◆ Description of the task:
Each record below must be reproduced exactly as it reads, with its images omitted.

◆ Source material:
━━━━━━━━━━━━━━━━━━━━━━━━━━━━━━

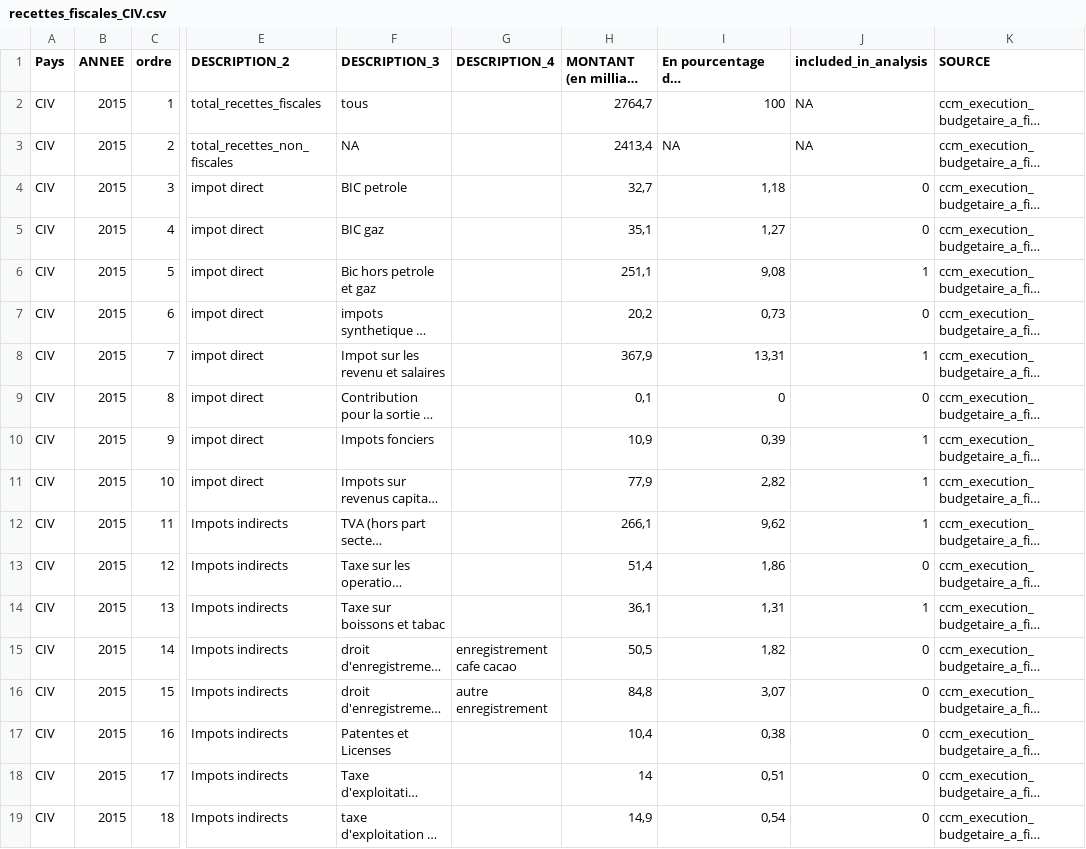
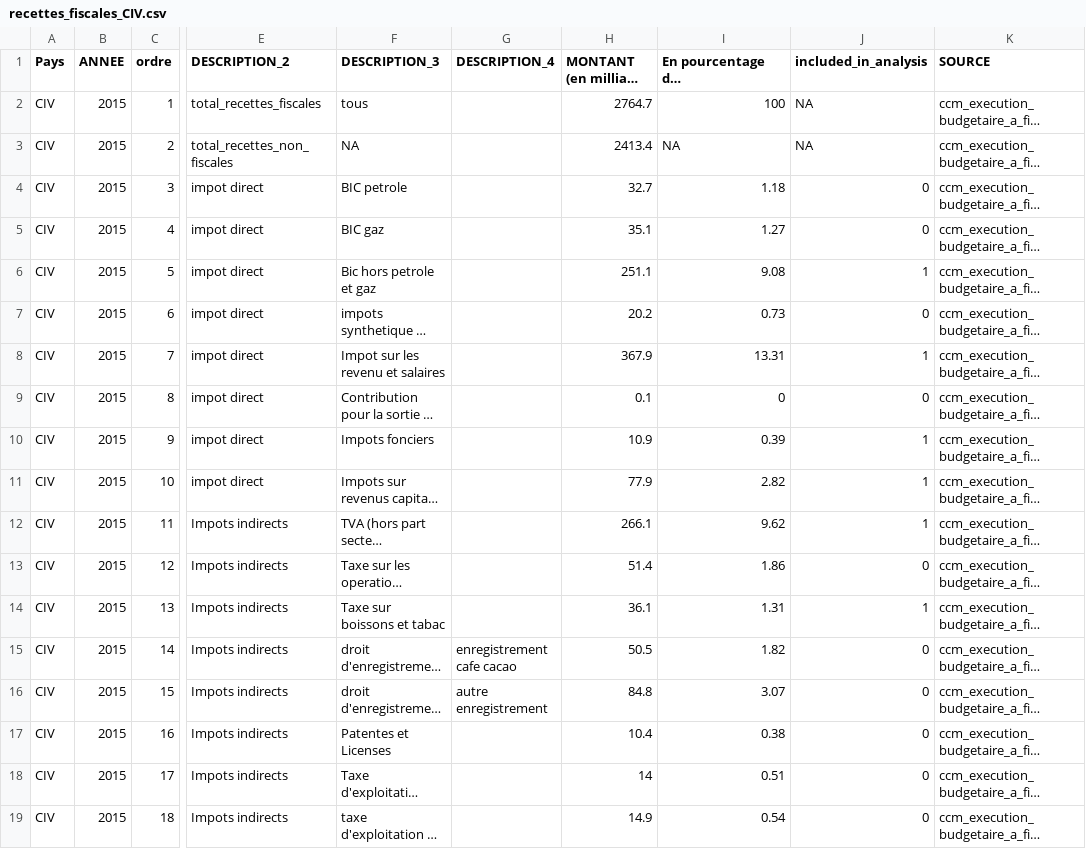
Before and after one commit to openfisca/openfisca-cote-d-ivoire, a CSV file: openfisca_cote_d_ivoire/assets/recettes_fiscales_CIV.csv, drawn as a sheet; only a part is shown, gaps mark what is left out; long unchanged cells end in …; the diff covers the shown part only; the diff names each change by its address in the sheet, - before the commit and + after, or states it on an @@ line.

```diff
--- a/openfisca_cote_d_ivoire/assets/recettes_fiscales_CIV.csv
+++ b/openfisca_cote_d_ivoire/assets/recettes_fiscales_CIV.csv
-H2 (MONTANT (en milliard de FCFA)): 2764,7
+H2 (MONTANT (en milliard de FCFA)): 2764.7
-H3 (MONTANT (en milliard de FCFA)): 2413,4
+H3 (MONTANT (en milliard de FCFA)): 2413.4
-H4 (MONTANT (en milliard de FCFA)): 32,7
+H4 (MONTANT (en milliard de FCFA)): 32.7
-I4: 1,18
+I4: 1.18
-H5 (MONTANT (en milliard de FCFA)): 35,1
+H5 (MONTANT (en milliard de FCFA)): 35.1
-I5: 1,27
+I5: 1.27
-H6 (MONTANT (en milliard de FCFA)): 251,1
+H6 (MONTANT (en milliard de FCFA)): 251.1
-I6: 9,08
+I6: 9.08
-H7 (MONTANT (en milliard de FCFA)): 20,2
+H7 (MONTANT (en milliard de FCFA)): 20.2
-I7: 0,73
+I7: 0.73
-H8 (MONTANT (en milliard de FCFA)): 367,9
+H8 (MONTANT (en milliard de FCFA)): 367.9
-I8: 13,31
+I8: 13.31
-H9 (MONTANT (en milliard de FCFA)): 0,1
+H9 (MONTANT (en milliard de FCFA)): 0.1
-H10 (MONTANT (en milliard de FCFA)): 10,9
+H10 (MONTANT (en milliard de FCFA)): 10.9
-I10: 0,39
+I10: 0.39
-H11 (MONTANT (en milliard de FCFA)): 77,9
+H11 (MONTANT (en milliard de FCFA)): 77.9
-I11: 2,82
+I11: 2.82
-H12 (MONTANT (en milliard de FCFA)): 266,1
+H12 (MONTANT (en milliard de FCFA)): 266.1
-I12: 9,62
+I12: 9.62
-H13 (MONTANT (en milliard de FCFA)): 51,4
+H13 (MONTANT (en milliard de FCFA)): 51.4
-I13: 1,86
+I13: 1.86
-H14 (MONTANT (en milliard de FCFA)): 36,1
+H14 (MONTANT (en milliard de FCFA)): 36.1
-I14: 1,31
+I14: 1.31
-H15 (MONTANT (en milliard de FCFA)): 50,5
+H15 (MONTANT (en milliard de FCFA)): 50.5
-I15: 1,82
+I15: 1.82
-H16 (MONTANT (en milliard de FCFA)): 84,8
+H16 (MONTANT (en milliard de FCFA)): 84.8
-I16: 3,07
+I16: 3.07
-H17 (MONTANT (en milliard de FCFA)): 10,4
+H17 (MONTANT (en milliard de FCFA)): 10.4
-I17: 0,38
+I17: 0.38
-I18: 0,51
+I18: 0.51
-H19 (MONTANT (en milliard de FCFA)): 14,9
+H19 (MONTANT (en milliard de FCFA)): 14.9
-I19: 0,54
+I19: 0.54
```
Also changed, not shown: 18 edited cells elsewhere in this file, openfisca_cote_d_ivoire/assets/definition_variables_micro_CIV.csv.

━━━━━━━━━━━━━━━━━━━━━━━━━━━━━━

◆ Response to the task:
Before and after one commit to openfisca/openfisca-cote-d-ivoire, a CSV file: openfisca_cote_d_ivoire/assets/recettes_fiscales_CIV.csv, drawn as a sheet; only a part is shown, gaps mark what is left out; long unchanged cells end in …; the diff covers the shown part only; the diff names each change by its address in the sheet, - before the commit and + after, or states it on an @@ line.

```diff
--- a/openfisca_cote_d_ivoire/assets/recettes_fiscales_CIV.csv
+++ b/openfisca_cote_d_ivoire/assets/recettes_fiscales_CIV.csv
-H2 (MONTANT (en milliard de FCFA)): 2764,7
+H2 (MONTANT (en milliard de FCFA)): 2764.7
-H3 (MONTANT (en milliard de FCFA)): 2413,4
+H3 (MONTANT (en milliard de FCFA)): 2413.4
-H4 (MONTANT (en milliard de FCFA)): 32,7
+H4 (MONTANT (en milliard de FCFA)): 32.7
-I4: 1,18
+I4: 1.18
-H5 (MONTANT (en milliard de FCFA)): 35,1
+H5 (MONTANT (en milliard de FCFA)): 35.1
-I5: 1,27
+I5: 1.27
-H6 (MONTANT (en milliard de FCFA)): 251,1
+H6 (MONTANT (en milliard de FCFA)): 251.1
-I6: 9,08
+I6: 9.08
-H7 (MONTANT (en milliard de FCFA)): 20,2
+H7 (MONTANT (en milliard de FCFA)): 20.2
-I7: 0,73
+I7: 0.73
-H8 (MONTANT (en milliard de FCFA)): 367,9
+H8 (MONTANT (en milliard de FCFA)): 367.9
-I8: 13,31
+I8: 13.31
-H9 (MONTANT (en milliard de FCFA)): 0,1
+H9 (MONTANT (en milliard de FCFA)): 0.1
-H10 (MONTANT (en milliard de FCFA)): 10,9
+H10 (MONTANT (en milliard de FCFA)): 10.9
-I10: 0,39
+I10: 0.39
-H11 (MONTANT (en milliard de FCFA)): 77,9
+H11 (MONTANT (en milliard de FCFA)): 77.9
-I11: 2,82
+I11: 2.82
-H12 (MONTANT (en milliard de FCFA)): 266,1
+H12 (MONTANT (en milliard de FCFA)): 266.1
-I12: 9,62
+I12: 9.62
-H13 (MONTANT (en milliard de FCFA)): 51,4
+H13 (MONTANT (en milliard de FCFA)): 51.4
-I13: 1,86
+I13: 1.86
-H14 (MONTANT (en milliard de FCFA)): 36,1
+H14 (MONTANT (en milliard de FCFA)): 36.1
-I14: 1,31
+I14: 1.31
-H15 (MONTANT (en milliard de FCFA)): 50,5
+H15 (MONTANT (en milliard de FCFA)): 50.5
-I15: 1,82
+I15: 1.82
-H16 (MONTANT (en milliard de FCFA)): 84,8
+H16 (MONTANT (en milliard de FCFA)): 84.8
-I16: 3,07
+I16: 3.07
-H17 (MONTANT (en milliard de FCFA)): 10,4
+H17 (MONTANT (en milliard de FCFA)): 10.4
-I17: 0,38
+I17: 0.38
-I18: 0,51
+I18: 0.51
-H19 (MONTANT (en milliard de FCFA)): 14,9
+H19 (MONTANT (en milliard de FCFA)): 14.9
-I19: 0,54
+I19: 0.54
```
Also changed, not shown: 18 edited cells elsewhere in this file, openfisca_cote_d_ivoire/assets/definition_variables_micro_CIV.csv.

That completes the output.